◆ ACTION ITEM:
Go through the material and return every line that contains the string "Props".

◆ TASK INPUTS:
──────────

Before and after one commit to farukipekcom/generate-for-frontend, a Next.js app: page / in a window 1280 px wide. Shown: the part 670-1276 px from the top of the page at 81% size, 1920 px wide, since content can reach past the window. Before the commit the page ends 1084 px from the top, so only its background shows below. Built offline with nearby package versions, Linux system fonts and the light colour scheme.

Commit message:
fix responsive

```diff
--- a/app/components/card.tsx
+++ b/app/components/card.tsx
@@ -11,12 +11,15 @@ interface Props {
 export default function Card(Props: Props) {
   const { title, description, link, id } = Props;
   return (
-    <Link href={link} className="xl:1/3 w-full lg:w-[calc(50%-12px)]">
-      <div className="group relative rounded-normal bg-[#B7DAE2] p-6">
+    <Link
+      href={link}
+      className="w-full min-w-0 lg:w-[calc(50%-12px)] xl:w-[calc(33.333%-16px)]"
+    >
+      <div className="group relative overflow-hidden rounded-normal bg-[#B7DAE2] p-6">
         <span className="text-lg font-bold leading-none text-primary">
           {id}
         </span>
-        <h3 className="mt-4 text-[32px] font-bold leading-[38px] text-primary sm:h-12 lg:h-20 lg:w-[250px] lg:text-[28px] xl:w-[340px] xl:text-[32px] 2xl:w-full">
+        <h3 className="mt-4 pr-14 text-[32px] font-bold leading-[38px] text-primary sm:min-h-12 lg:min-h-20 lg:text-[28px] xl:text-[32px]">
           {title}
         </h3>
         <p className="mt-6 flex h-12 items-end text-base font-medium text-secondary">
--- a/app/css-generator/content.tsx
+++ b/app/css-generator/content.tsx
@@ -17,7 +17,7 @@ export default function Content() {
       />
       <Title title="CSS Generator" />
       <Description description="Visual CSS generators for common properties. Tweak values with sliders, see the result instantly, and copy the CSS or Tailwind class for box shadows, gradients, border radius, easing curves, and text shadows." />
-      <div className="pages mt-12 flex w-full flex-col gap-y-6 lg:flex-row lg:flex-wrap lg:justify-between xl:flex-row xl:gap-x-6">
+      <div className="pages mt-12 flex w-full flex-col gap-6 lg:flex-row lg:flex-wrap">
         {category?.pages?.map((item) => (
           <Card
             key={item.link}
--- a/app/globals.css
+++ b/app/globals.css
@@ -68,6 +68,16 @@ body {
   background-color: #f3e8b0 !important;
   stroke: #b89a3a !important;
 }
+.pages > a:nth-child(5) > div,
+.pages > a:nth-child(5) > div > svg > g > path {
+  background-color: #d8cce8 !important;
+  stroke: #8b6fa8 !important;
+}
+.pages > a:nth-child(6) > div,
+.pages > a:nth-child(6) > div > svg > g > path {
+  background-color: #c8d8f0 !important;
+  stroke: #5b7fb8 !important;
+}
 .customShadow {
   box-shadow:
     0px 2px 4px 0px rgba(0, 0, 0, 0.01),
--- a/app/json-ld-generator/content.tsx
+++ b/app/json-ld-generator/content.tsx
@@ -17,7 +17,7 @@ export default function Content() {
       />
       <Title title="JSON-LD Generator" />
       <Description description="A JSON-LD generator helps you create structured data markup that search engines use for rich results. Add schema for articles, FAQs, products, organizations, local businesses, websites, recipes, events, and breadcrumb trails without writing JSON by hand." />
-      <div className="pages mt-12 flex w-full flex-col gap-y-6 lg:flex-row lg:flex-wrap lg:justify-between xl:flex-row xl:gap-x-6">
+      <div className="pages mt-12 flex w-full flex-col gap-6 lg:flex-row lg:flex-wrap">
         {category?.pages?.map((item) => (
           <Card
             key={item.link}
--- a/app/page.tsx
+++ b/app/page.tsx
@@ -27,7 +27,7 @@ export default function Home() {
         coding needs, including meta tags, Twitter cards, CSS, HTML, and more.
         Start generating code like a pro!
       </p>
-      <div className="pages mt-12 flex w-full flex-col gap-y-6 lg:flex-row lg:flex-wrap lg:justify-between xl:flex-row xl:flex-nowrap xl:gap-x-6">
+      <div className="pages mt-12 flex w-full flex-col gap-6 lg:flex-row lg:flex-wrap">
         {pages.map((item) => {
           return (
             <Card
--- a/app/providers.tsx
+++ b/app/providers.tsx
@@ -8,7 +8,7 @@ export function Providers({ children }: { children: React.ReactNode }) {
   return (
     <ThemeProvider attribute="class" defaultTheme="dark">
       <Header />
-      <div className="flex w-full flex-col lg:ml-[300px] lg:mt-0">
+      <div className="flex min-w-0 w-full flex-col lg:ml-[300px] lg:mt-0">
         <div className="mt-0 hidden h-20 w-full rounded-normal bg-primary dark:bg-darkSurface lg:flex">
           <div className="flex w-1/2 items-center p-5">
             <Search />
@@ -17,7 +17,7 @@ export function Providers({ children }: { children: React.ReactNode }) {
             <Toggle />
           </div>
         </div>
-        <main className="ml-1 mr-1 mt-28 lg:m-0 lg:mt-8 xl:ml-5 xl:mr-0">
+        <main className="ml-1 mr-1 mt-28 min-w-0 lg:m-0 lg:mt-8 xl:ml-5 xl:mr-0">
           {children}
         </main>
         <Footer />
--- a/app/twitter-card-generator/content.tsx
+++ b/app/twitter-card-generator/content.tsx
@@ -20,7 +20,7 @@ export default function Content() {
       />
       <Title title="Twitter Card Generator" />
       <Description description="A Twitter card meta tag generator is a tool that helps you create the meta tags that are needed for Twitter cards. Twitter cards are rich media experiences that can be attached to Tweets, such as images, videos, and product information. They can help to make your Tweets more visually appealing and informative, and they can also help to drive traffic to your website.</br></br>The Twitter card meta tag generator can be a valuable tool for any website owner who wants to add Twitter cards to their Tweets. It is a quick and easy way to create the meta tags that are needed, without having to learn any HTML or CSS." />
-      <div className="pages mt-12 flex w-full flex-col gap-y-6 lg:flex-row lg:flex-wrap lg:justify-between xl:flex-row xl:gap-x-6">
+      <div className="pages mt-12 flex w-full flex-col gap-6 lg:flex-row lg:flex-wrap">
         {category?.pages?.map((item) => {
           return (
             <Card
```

──────────

◆ SOLUTION TO THE EXERCISE:
@@ -11,12 +11,15 @@ interface Props {
 export default function Card(Props: Props) {
   const { title, description, link, id } = Props;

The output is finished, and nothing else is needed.